Approach Test Anxiety Mindfully
To minimize test anxiety in your students, you must take time to prepare them for it properly. Give out mock tests and suggest improvement areas. Rehearse oral exams in advance and identify challenging points. Ultimately, make your students realize assessments are progress trackers, not scales by which they should evaluate their worth as human beings.
Another strategy to employ if you want to help a student with test anxiety is to accommodate the test-taking to their needs. If they mind doing an oral exam in front of all their peers, for example, see whether you can have the test in the presence of a smaller number of people.
Show Your Students Some Good Time
Anxious students can benefit from taking some downtime. They are probably either snowed under with their school responsibilities or have their eyes glued to their phone screens.
If possible, organize a field trip and take your students out in nature. You can tell them that it’s your way of giving them time off from sitting in the classroom, taking notes, and doing homework.

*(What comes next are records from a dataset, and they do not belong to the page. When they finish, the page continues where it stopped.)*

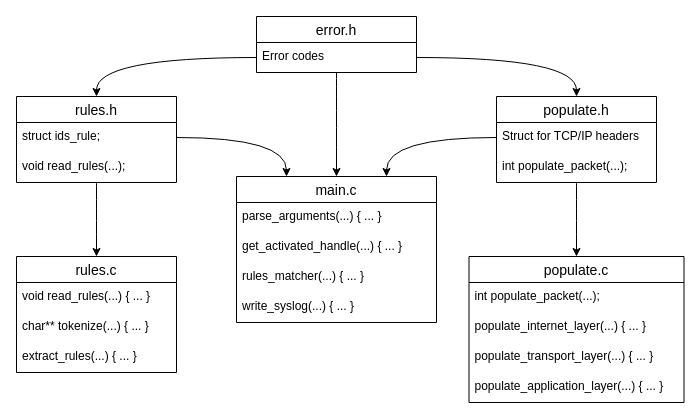
The draw.io diagram markdown-explanations/images/project-structure.drawio in FlorianFichet/B2-IR209-IDS, before the edit. Source tidied: cells renumbered, new cells numbered last; positions are measured from the earlier drawing's top-left corner, leaving out a move shared by most shapes. Both pictures are drawn from the tidied source at 100%, with x=0, y=0 at pixel (16, 16).
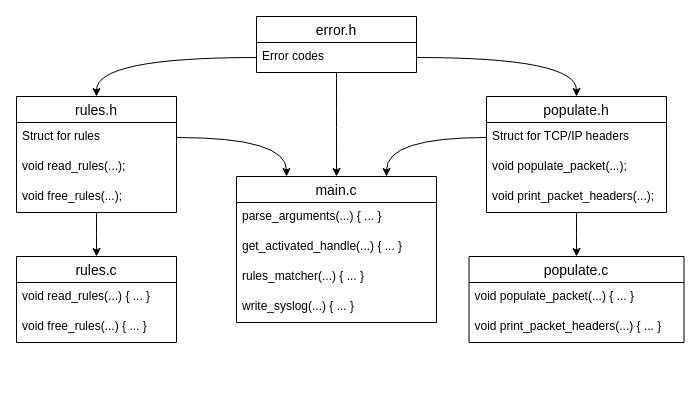
The same page after the edit.

Commit message (it also covers changes not shown here):
update project structure and software architecture

What changed in the source:
```diff
@@
     <mxCell id="2" value="rules.c" style="swimlane;fontStyle=0;horizontal=1;startSize=26;align=center;fontSize=14;" parent="1" vertex="1">
-      <mxGeometry y="240" width="160" height="116" as="geometry" />
+      <mxGeometry y="240" width="160" height="86" as="geometry" />
     </mxCell>
@@
-    <mxCell id="4" value="char** tokenize(...) { ... }" style="text;strokeColor=none;fillColor=none;spacingLeft=4;spacingRight=4;overflow=hidden;fontSize=12;" parent="2" vertex="1">
+    <mxCell id="4" value="void free_rules(...) { ... }" style="text;strokeColor=none;fillColor=none;spacingLeft=4;spacingRight=4;overflow=hidden;fontSize=12;" parent="2" vertex="1">
       <mxGeometry y="56" width="160" height="30" as="geometry" />
     </mxCell>
-    <mxCell id="5" value="extract_rules(...) { ... }" style="text;strokeColor=none;fillColor=none;spacingLeft=4;spacingRight=4;overflow=hidden;fontSize=12;" parent="2" vertex="1">
-      <mxGeometry y="86" width="160" height="30" as="geometry" />
-    </mxCell>
@@
     <mxCell id="11" value="populate.c" style="swimlane;fontStyle=0;horizontal=1;startSize=26;align=center;fontSize=14;" parent="1" vertex="1">
-      <mxGeometry x="452.5" y="240" width="215" height="146" as="geometry" />
+      <mxGeometry x="452.5" y="240" width="215" height="86" as="geometry" />
     </mxCell>
-    <mxCell id="12" value="int populate_packet(...);" style="text;strokeColor=none;fillColor=none;spacingLeft=4;spacingRight=4;overflow=hidden;fontSize=12;" parent="11" vertex="1">
+    <mxCell id="12" value="void populate_packet(...) { ... }" style="text;strokeColor=none;fillColor=none;spacingLeft=4;spacingRight=4;overflow=hidden;fontSize=12;" parent="11" vertex="1">
       <mxGeometry y="26" width="215" height="30" as="geometry" />
     </mxCell>
-    <mxCell id="13" value="populate_internet_layer(...) { ... }" style="text;strokeColor=none;fillColor=none;spacingLeft=4;spacingRight=4;overflow=hidden;fontSize=12;" parent="11" vertex="1">
+    <mxCell id="13" value="void print_packet_headers(...) { ... }" style="text;strokeColor=none;fillColor=none;spacingLeft=4;spacingRight=4;overflow=hidden;fontSize=12;" parent="11" vertex="1">
       <mxGeometry y="56" width="215" height="30" as="geometry" />
     </mxCell>
-    <mxCell id="14" value="populate_transport_layer(...) { ... }" style="text;strokeColor=none;fillColor=none;spacingLeft=4;spacingRight=4;overflow=hidden;fontSize=12;" parent="11" vertex="1">
-      <mxGeometry y="86" width="215" height="30" as="geometry" />
-    </mxCell>
-    <mxCell id="15" value="populate_application_layer(...) { ... }" style="text;strokeColor=none;fillColor=none;spacingLeft=4;spacingRight=4;overflow=hidden;fontSize=12;" parent="11" vertex="1">
-      <mxGeometry y="116" width="215" height="30" as="geometry" />
-    </mxCell>
@@
     <mxCell id="18" value="rules.h" style="swimlane;fontStyle=0;horizontal=1;startSize=26;align=center;fontSize=14;" parent="1" vertex="1">
-      <mxGeometry y="80" width="160" height="86" as="geometry" />
+      <mxGeometry y="80" width="160" height="116" as="geometry" />
     </mxCell>
-    <mxCell id="19" value="struct ids_rule;" style="text;strokeColor=none;fillColor=none;spacingLeft=4;spacingRight=4;overflow=hidden;points=[[0,0.5],[1,0.5]];portConstraint=eastwest;fontSize=12;" parent="18" vertex="1">
+    <mxCell id="19" value="Struct for rules" style="text;strokeColor=none;fillColor=none;spacingLeft=4;spacingRight=4;overflow=hidden;points=[[0,0.5],[1,0.5]];portConstraint=eastwest;fontSize=12;" parent="18" vertex="1">
       <mxGeometry y="26" width="160" height="30" as="geometry" />
     </mxCell>
@@
+    <mxCell id="31" value="void free_rules(...);" style="text;strokeColor=none;fillColor=none;spacingLeft=4;spacingRight=4;overflow=hidden;fontSize=12;" parent="18" vertex="1">
+      <mxGeometry y="86" width="160" height="30" as="geometry" />
+    </mxCell>
@@
     <mxCell id="22" value="populate.h" style="swimlane;fontStyle=0;horizontal=1;startSize=26;align=center;fontSize=14;" parent="1" vertex="1">
-      <mxGeometry x="480" y="80" width="160" height="86" as="geometry" />
+      <mxGeometry x="470" y="80" width="180" height="116" as="geometry" />
     </mxCell>
     <mxCell id="23" value="Struct for TCP/IP headers" style="text;strokeColor=none;fillColor=none;spacingLeft=4;spacingRight=4;overflow=hidden;points=[[0,0.5],[1,0.5]];portConstraint=eastwest;fontSize=12;" parent="22" vertex="1">
-      <mxGeometry y="26" width="160" height="30" as="geometry" />
+      <mxGeometry y="26" width="180" height="30" as="geometry" />
     </mxCell>
-    <mxCell id="24" value="int populate_packet(...);" style="text;strokeColor=none;fillColor=none;spacingLeft=4;spacingRight=4;overflow=hidden;fontSize=12;" parent="22" vertex="1">
-      <mxGeometry y="56" width="160" height="30" as="geometry" />
+    <mxCell id="24" value="void populate_packet(...);" style="text;strokeColor=none;fillColor=none;spacingLeft=4;spacingRight=4;overflow=hidden;fontSize=12;" parent="22" vertex="1">
+      <mxGeometry y="56" width="180" height="30" as="geometry" />
     </mxCell>
+    <mxCell id="32" value="void print_packet_headers(...);" style="text;strokeColor=none;fillColor=none;spacingLeft=4;spacingRight=4;overflow=hidden;fontSize=12;" parent="22" vertex="1">
+      <mxGeometry y="86" width="180" height="30" as="geometry" />
+    </mxCell>
```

You should also encourage your students to be physically active, spend time with books, and write about their issues in their journals. Physical exercise, reading for leisure, and journal-writing reduce stress levels and help your students recharge. Use fun ways to teach them reading and different writing strategies to encourage your students to take up these activities in their spare time.
Anxiety Interventions for Students in a Nutshell
Some of the best classroom interventions for students with anxiety are:
- Implementing positive self-talk before lessons
- Including breathing exercises when students are stressed
- Talking with students about their disorder individually
- Creating safe areas in the school that students with a disorder can visit when they need to calm their anxiety
- Playing soothing music when students are working on an assignment individually
- Letting students come to school only for a portion of the day instead of the entire day when they are not feeling well
Anxiety Strategies for Students—Let’s All Contribute
The anxiety interventions will only work when we join forces to make every school in the country encourage and make these interventions feasible.
Maybe you can’t change all the rules, but you can write to us about how anxiety manifests in your classroom and what strategies you use to help students battle their anxiety.
We’ll share your text on our blog to get educators all over the country talking, brainstorming, and exchanging strategies to employ in the classroom!